Compaq was an upstart company in Texas that decided to clone the IBM PC as closely as possible and put it in a portable form factor. It bought the same parts IBM did, or parts that worked identically. It licensed MS-DOS. Then, they worked on the other piece other companies missed. IBM computers contained a ROM chip, called a BIOS, for Basic Input Output System. Compaq reverse-engineered IBM’s BIOS without infringing on IBM’s copyrights. The result was a computer that worked almost identically to IBM’s PC, and ran all the popular IBM PC software titles.
Compaq sold a couple hundred thousand units every year. The Compaq Portable wasn’t any cheaper than the IBM PC. Its only selling point was that it was portable, in addition to being compatible and well-built. Compaq followed up with a desktop PC line, but didn’t try to undercut IBM’s prices by all that much. Mostly it looked for ways to offer something IBM wasn’t.
By the time Compaq released its 386-based machines, Microsoft actually did most of its development work on Compaq PCs, rather than actual IBM PCs.
So what does IBM compatible mean? If you’d asked Compaq in the mid 1980s, they would have said a computer with an Intel 8088 or similar CPU, MS-DOS, and a clean-room-engineered BIOS nearly identical to IBM’s.
Attack of the clones
Once Compaq released a successful IBM compatible PC, others followed. Most didn’t create their own BIOS. A few took their chances and just copied IBM’s BIOS verbatim. This left them open to lawsuits, which quickly put an end to that strategy.
Three companies, American Megatrends, Award Software, and Phoenix Technologies, each cloned IBM’s BIOS on their own, using methodologies similar to what Compaq did. But rather than go into the PC business, they offered their BIOSes for sale to other companies who wanted to make IBM-compatible PCs. It wasn’t long before hundreds of companies, big and small, offered IBM-compatible PCs for sale. Some of them charged 1/3 the price IBM charged.
Most of them weren’t quite 100% IBM compatible. In the mid 1980s, the answer to the question of what does IBM compatible mean was that the computer could run Lotus 1-2-3 and Microsoft Flight Simulator.
Some of them, like the Leading Edge Model D and the Tandy 1000, became so popular that software companies started testing their software on them to ensure they worked just as well on those as they did on a real IBM PC. But lots of companies got into the game, including even Commodore and Atari, though not with the same degree of success.

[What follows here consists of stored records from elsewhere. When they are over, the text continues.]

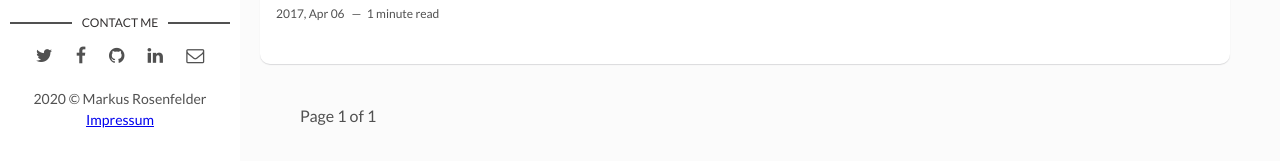
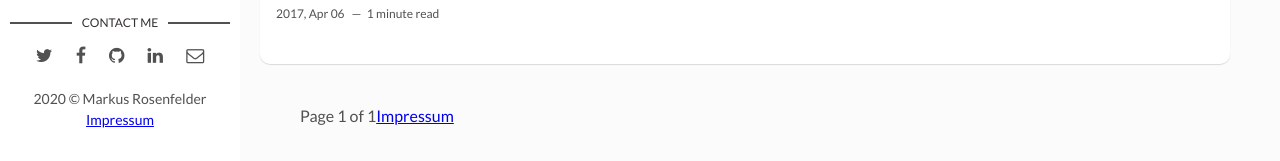
Before and after one commit to MarkusRosen/markusrosen.github.io, a Jekyll site: the page built from index.html, in a window 1280 px wide and 1296 px high. Shown: the part 1132-1293 px from the top of the window. Built offline with Jekyll 4.4.1, drawn with Linux system fonts in a browser that asks for light colours; the list of posts is cut into pages by our own code.

Commit message:
Update pagination.html

```diff
--- a/_includes/pagination.html
+++ b/_includes/pagination.html
@@ -17,3 +17,4 @@
     </ul>
   </nav>
 </div>
+<p><a href="{{site.baseurl}}/impressum">Impressum</a></p>
```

PC compatible means the same thing as IBM compatible. Some companies, especially Tandy, didn’t want to mention IBM by name. By the mid 1980s, “PC” was synonymous with the IBM PC, so people knew what Tandy meant.
Over time, deviations from IBM’s standard became safer. But you still saw methods to disable them in many cases, such as the turbo button on PCs from the late 80s and early 90s. And by the late 1980s, you could buy parts and build an IBM compatible PC yourself.
What does IBM compatible mean: In conclusion
IBM lost control of the PC market in the mid 1980s after a series of missteps. But the phrase continued into the 1990s. It’s not like there was ever a memo that went out telling people to stop using the phrase “IBM compatible.” But once Windows became popular, the attention shifted away from IBM and toward Microsoft. When AMD started releasing clones of Intel CPUs, it got permission to stamp them “Microsoft Windows Compatible.” By 1995, that was all people cared about. Since Windows used device drivers, it took care of most of the compatibility issues. And after IBM released its ill-fated PS/2 line, people didn’t trust IBM anymore. Over the course of a few years, IBM went from the perception of a safe choice to the perception of a manipulator while consumers fled to competitors like Dell.
That’s why you don’t hear the phrase “IBM compatible” all that much anymore. And that’s why some people consider IBM a failure. Today, instead, the perception is that a PC is a PC is a PC. It’s not, exactly, but Windows masks the differences to the point where software usually works regardless.